According to Eric Buckens, the Manager of ABN AMRO Social Impact Fund, “TTC mobile reaches diverse groups of people at a large scale in developing countries. The goal is to support them in their daily lives and truly bring about improvements in matters that directly concern them, such as healthcare. The enterprise fits the aims of the ABN AMRO Social Impact Fund completely.”

Among the most successful projects currently being run by the company is one in Tanzania where TTC Mobile's unique partnerships have enabled them to use their mobile services to reach over 500,000 pregnant women, mothers and communities with valuable information on healthy pregnancy and safe motherhood, in addition to reminders to regularly seek care at a clinic.

TTC is also actively involved in the fight against Ebola in western Africa. "We have managed to reach people in hard-to-reach places with vital messages. And this has later impacted behavioral change. It is TTC’s mission to enable organizations engage and interact with people that are in emerging markets. The fastest and most efficient way to do this is through mobile “Bas Hoefman notes.

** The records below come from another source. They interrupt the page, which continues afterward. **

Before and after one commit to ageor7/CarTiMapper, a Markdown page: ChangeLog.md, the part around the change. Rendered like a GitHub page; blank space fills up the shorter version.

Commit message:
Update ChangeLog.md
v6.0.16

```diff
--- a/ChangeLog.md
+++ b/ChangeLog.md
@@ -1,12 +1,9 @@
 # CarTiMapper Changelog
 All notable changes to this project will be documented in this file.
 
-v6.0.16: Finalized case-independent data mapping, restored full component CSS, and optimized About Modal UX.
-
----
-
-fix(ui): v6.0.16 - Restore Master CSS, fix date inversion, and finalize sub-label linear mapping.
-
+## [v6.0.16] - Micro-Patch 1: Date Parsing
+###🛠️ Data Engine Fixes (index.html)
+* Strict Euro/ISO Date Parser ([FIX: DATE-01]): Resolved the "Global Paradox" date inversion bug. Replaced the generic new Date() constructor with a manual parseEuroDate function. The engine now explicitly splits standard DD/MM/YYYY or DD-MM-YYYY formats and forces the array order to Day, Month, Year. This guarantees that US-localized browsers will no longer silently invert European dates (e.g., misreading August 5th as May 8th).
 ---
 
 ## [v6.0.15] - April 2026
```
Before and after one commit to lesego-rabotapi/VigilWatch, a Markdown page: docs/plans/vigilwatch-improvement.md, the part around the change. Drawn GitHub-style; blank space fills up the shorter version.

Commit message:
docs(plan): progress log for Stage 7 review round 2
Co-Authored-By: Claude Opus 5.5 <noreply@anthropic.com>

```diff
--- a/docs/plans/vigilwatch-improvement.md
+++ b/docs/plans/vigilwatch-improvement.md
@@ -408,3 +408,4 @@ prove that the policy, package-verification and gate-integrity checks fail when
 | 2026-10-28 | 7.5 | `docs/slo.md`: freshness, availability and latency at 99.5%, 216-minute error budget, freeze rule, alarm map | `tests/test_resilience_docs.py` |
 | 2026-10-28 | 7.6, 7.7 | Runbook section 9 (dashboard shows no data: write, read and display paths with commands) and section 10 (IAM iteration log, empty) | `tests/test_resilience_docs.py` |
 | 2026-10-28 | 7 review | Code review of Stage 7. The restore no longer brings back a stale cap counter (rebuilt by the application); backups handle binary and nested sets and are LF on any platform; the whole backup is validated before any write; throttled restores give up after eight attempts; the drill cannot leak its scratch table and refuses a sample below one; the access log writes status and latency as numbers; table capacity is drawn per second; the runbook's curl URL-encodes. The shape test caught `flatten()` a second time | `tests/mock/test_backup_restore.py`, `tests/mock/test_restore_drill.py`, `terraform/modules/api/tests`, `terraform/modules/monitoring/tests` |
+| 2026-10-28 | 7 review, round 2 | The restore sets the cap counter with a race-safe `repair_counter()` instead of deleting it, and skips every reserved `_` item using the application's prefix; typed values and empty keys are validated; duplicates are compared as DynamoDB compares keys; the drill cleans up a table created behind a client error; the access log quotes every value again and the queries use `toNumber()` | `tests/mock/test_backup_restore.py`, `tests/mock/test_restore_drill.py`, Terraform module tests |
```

TTC Mobile's social marketing business is conducted by the use of mobile technology tools through the use of text messaging (SMS), Interactive Voice Response (IVR), a Call centre, and face-to-face surveys using tablets and smart phones and online surveys.

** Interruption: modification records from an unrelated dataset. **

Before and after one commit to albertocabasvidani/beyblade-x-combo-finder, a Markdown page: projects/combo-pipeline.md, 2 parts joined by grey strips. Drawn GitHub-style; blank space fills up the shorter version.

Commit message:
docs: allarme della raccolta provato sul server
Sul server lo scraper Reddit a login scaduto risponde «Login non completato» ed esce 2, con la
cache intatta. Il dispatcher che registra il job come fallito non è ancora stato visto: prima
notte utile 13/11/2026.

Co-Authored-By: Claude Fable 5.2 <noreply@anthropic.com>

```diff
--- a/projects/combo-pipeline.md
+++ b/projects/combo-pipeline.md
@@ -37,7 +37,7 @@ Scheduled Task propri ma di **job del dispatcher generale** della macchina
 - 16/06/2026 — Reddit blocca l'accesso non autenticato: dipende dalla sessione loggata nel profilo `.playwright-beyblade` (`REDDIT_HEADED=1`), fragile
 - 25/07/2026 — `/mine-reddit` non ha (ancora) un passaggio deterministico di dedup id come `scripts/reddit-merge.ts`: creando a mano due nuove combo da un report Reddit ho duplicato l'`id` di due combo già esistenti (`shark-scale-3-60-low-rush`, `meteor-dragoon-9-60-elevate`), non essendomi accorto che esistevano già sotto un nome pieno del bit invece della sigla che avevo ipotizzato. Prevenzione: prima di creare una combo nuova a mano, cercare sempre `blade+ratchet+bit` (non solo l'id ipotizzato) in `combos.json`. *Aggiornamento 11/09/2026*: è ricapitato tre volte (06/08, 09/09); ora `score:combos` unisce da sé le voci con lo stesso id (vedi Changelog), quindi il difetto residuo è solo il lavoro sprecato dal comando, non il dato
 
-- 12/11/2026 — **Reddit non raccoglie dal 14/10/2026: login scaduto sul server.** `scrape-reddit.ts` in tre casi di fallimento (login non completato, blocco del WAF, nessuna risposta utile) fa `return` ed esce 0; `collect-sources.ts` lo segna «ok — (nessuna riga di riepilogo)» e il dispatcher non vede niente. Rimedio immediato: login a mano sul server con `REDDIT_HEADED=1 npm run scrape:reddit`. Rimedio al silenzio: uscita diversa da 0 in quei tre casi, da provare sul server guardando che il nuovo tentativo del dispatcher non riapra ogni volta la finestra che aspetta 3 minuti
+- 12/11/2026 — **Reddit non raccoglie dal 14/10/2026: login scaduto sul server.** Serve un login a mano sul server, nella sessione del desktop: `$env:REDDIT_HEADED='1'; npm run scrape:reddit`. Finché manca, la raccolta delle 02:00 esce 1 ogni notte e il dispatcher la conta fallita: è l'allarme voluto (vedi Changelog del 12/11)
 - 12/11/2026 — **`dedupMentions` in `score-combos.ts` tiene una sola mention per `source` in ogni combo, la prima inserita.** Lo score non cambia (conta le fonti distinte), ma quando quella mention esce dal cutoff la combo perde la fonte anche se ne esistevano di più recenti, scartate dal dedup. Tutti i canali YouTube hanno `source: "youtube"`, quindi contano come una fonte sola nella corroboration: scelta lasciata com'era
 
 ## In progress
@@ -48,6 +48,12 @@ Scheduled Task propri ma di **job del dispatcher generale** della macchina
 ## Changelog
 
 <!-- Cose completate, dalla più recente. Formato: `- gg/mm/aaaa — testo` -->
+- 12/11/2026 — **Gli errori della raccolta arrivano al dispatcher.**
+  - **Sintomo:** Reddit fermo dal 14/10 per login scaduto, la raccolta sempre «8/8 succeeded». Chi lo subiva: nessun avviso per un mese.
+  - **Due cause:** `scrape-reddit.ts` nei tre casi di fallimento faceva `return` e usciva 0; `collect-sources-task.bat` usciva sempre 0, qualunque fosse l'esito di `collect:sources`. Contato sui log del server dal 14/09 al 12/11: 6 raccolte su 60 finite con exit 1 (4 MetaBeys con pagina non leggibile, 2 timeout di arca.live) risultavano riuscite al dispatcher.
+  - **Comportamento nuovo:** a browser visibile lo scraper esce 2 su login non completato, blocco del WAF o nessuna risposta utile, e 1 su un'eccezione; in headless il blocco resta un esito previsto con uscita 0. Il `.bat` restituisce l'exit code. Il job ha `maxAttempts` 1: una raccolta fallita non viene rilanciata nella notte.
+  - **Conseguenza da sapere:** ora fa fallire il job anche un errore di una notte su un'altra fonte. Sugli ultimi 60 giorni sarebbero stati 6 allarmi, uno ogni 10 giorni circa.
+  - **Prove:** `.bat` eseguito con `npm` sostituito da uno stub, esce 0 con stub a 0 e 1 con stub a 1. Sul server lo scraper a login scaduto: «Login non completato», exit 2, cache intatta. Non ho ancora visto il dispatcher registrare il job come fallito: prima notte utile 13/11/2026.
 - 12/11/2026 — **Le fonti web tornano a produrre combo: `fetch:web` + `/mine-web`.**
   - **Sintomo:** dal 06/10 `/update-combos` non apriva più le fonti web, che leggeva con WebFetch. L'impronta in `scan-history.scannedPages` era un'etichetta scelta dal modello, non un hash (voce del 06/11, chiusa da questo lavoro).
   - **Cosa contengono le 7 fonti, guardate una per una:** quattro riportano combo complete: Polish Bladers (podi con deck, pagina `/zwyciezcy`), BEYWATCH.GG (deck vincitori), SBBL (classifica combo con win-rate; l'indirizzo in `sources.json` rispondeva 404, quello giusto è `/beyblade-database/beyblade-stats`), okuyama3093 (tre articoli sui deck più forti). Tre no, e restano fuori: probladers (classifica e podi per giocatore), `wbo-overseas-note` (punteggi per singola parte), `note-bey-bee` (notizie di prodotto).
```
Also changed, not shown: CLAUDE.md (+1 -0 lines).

Monday, February 2, 2015

Will Rwanda be a Circumcised Nation by 2015?

By Esther Nakkazi
Rwanda faces a daunting task of hitting a target of 700,000 Voluntary Medical Male Circumcision (VMMC) procedures by mid 2015.

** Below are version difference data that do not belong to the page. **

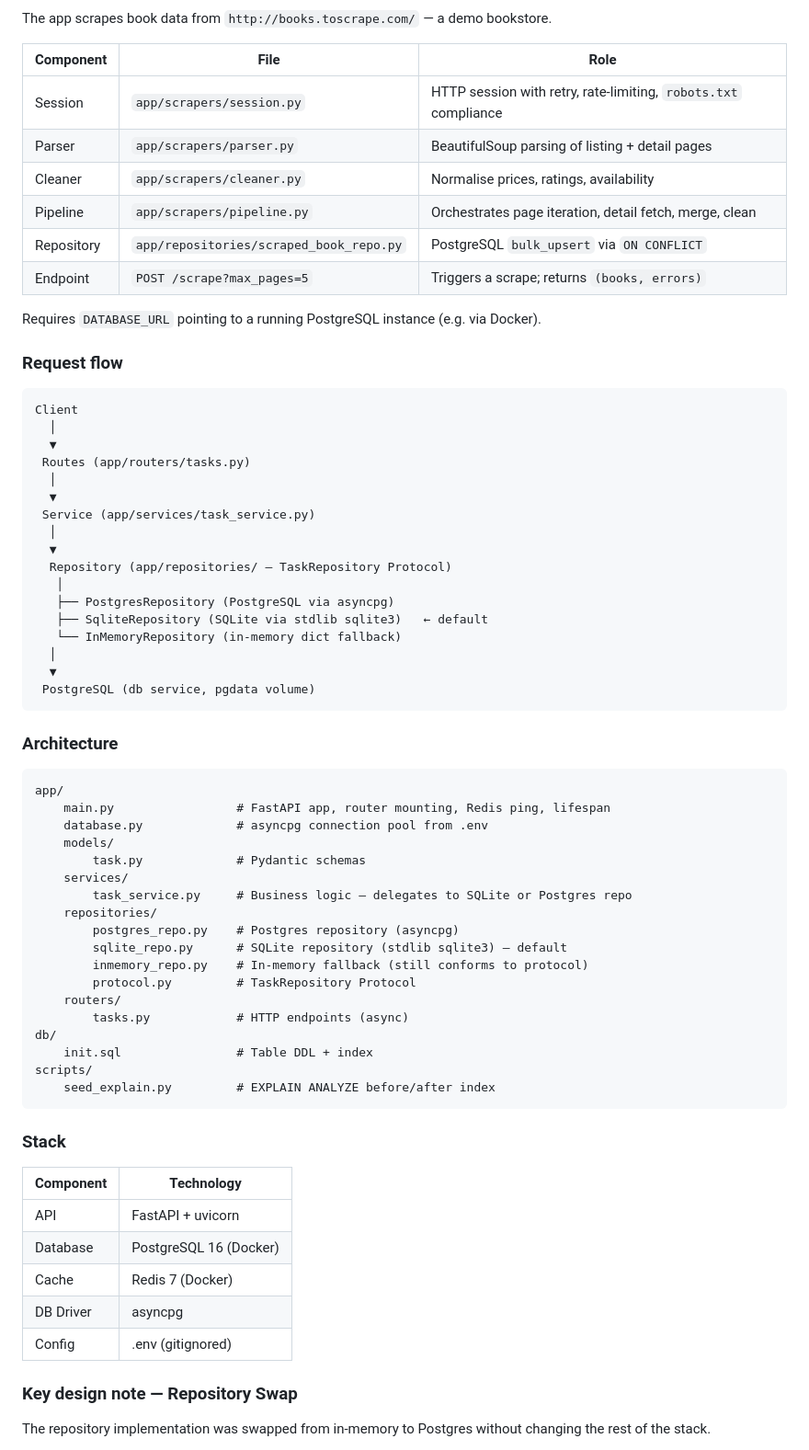
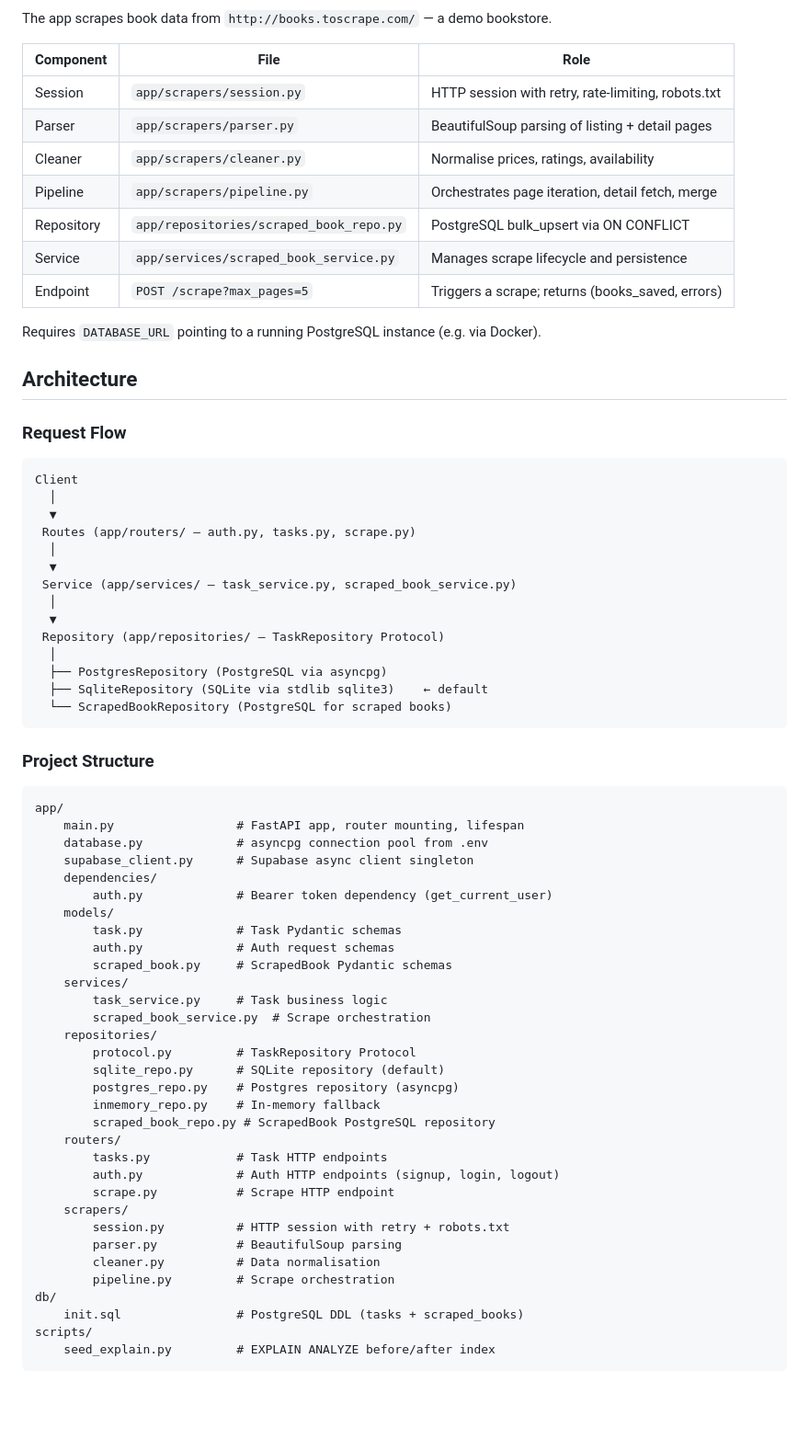
Before and after one commit to ahmedm0ssad/flyrank-backend, a Markdown page: README.md, the part around one of its changes. Shown at 92% size. Rendered like a GitHub page; blank space fills up the shorter version.

````diff
--- a/README.md
+++ b/README.md
@@ -80,73 +147,73 @@ curl http://localhost:8000/tasks/4
 
 The app scrapes book data from `http://books.toscrape.com/` — a demo bookstore.
 
-| Component | File | Role |
-|-----------|------|------|
-| Session | `app/scrapers/session.py` | HTTP session with retry, rate-limiting, `robots.txt` compliance |
-| Parser | `app/scrapers/parser.py` | BeautifulSoup parsing of listing + detail pages |
-| Cleaner | `app/scrapers/cleaner.py` | Normalise prices, ratings, availability |
-| Pipeline | `app/scrapers/pipeline.py` | Orchestrates page iteration, detail fetch, merge, clean |
-| Repository | `app/repositories/scraped_book_repo.py` | PostgreSQL `bulk_upsert` via `ON CONFLICT` |
-| Endpoint | `POST /scrape?max_pages=5` | Triggers a scrape; returns `(books, errors)` |
+| Component | File                       | Role                                                |
+|-----------|----------------------------|-----------------------------------------------------|
+| Session   | `app/scrapers/session.py`  | HTTP session with retry, rate-limiting, robots.txt  |
+| Parser    | `app/scrapers/parser.py`   | BeautifulSoup parsing of listing + detail pages     |
+| Cleaner   | `app/scrapers/cleaner.py`  | Normalise prices, ratings, availability             |
+| Pipeline  | `app/scrapers/pipeline.py` | Orchestrates page iteration, detail fetch, merge    |
+| Repository| `app/repositories/scraped_book_repo.py` | PostgreSQL bulk_upsert via ON CONFLICT |
+| Service   | `app/services/scraped_book_service.py` | Manages scrape lifecycle and persistence   |
+| Endpoint  | `POST /scrape?max_pages=5` | Triggers a scrape; returns (books_saved, errors)    |
 
 Requires `DATABASE_URL` pointing to a running PostgreSQL instance (e.g. via Docker).
 
-### Request flow
+## Architecture
+
+### Request Flow
 
 ```
 Client
   │
   ▼
- Routes (app/routers/tasks.py)
+ Routes (app/routers/ — auth.py, tasks.py, scrape.py)
   │
   ▼
- Service (app/services/task_service.py)
+ Service (app/services/ — task_service.py, scraped_book_service.py)
   │
   ▼
-  Repository (app/repositories/ — TaskRepository Protocol)
-   │
-   ├── PostgresRepository (PostgreSQL via asyncpg)
-   ├── SqliteRepository (SQLite via stdlib sqlite3)   ← default
-   └── InMemoryRepository (in-memory dict fallback)
+ Repository (app/repositories/ — TaskRepository Protocol)
   │
-  ▼
- PostgreSQL (db service, pgdata volume)
+  ├── PostgresRepository (PostgreSQL via asyncpg)
+  ├── SqliteRepository (SQLite via stdlib sqlite3)    ← default
+  └── ScrapedBookRepository (PostgreSQL for scraped books)
 ```
 
-### Architecture
+### Project Structure
 
 ```
 app/
-    main.py                 # FastAPI app, router mounting, Redis ping, lifespan
+    main.py                 # FastAPI app, router mounting, lifespan
     database.py             # asyncpg connection pool from .env
+    supabase_client.py      # Supabase async client singleton
+    dependencies/
+        auth.py             # Bearer token dependency (get_current_user)
     models/
-        task.py             # Pydantic schemas
+        task.py             # Task Pydantic schemas
+        auth.py             # Auth request schemas
+        scraped_book.py     # ScrapedBook Pydantic schemas
     services/
-        task_service.py     # Business logic — delegates to SQLite or Postgres repo
+        task_service.py     # Task business logic
+        scraped_book_service.py  # Scrape orchestration
     repositories/
+        protocol.py         # TaskRepository Protocol
+        sqlite_repo.py      # SQLite repository (default)
         postgres_repo.py    # Postgres repository (asyncpg)
-        sqlite_repo.py      # SQLite repository (stdlib sqlite3) — default
-        inmemory_repo.py    # In-memory fallback (still conforms to protocol)
-        protocol.py         # TaskRepository Protocol
+        inmemory_repo.py    # In-memory fallback
+        scraped_book_repo.py # ScrapedBook PostgreSQL repository
     routers/
-        tasks.py            # HTTP endpoints (async)
+        tasks.py            # Task HTTP endpoints
+        auth.py             # Auth HTTP endpoints (signup, login, logout)
+        scrape.py           # Scrape HTTP endpoint
+    scrapers/
+        session.py          # HTTP session with retry + robots.txt
+        parser.py           # BeautifulSoup parsing
+        cleaner.py          # Data normalisation
+        pipeline.py         # Scrape orchestration
 db/
-    init.sql                # Table DDL + index
+    init.sql                # PostgreSQL DDL (tasks + scraped_books)
 scripts/
     seed_explain.py         # EXPLAIN ANALYZE before/after index
 ```
 
-### Stack
-
-| Component | Technology            |
-|-----------|-----------------------|
-| API       | FastAPI + uvicorn     |
-| Database  | PostgreSQL 16 (Docker)|
-| Cache     | Redis 7 (Docker)      |
-| DB Driver | asyncpg               |
-| Config    | .env (gitignored)     |
-
-### Key design note — Repository Swap
-
-The repository implementation was swapped from in-memory to Postgres without changing the rest of the stack.
-
````
Also changed, not shown: other parts of README.md (+163 -201 lines).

Rwanda, plus twelve other developing countries, in which prevalence of HIV is high and circumcision is low, were identified as a priority, where innovative approaches to scale-up are currently being explored.

The 13 priority countries, were identified by the World Health Organisation (WHO) and the Joint United Nations Programme on HIV/AIDS (UNAIDS) to scale up in an action plan that aims to reach 80 percent coverage of VMMC by 2015. 

If these procedures are carried out by the end of this year, the target of reaching 20 million adult VMMC will be achieved plus 3.36 million new infections will be averted at a cost of $16.5 billion.

As of 2010, only 2.7 percent of the total number of the VMMC procedures needed to reach the anticipated target had been performed. Many countries still have challenges of lack of infrastructure, a limited number of health workers, and funding.

The biggest question now is how many countries among the 13 WHO recommended countries will be able to achieve the given target by the end of this year?

By 2010, Kenya, was on track to achieve the 80 percent coverage by 2010 and Uganda if not for a lack of funding would also hit this target, because the Ministry of Health says if they have the money one million men will be circumcised this year.

To hit this set target, the Ministry of Health in Rwanda, factoring in limited resources and skilled health workers, is using PrePex (Circ MedTech Ltd, Israel), a non surgical device, for all adult men seeking VMMC.

Ministry of health officials think the device will accelerate the pace of service delivery, scale up programs and maximize the impact of the intervention.

Voluntary medical male circumcision has been conclusively demonstrated to reduce the lifetime risk of male acquisition of HIV by about 60 percent and a component of a comprehensive strategy towards achieving an AIDS-free generation.

The PrePex device is an FDA-approved and WHO pre-qualified non-surgical device. It works by compressing the foreskin and cutting off blood circulation, after which the distal foreskin becomes necrotic, permitting easy and bloodless removal after 1 week.

In the PrePex procedure, injected anaesthetic or sutures are not necessary, and skilled health workers who are trained and certified can perform the procedure in a clean, non-sterile setting. Procedure time with the PrePex device is five times faster than with the surgical technique, and the procedure is also safer.

In Rwanda, surgical male circumcision will only be reserved for men who are not eligible for PrePex or for males under the age of 18 years.

But the country, made a target of having its entire male population, eligible for circumcision by 2015, circumcised, which requires a bold strategy that focuses on the efficiency of task-shifting, judicious use of resources, and the leadership of civil society.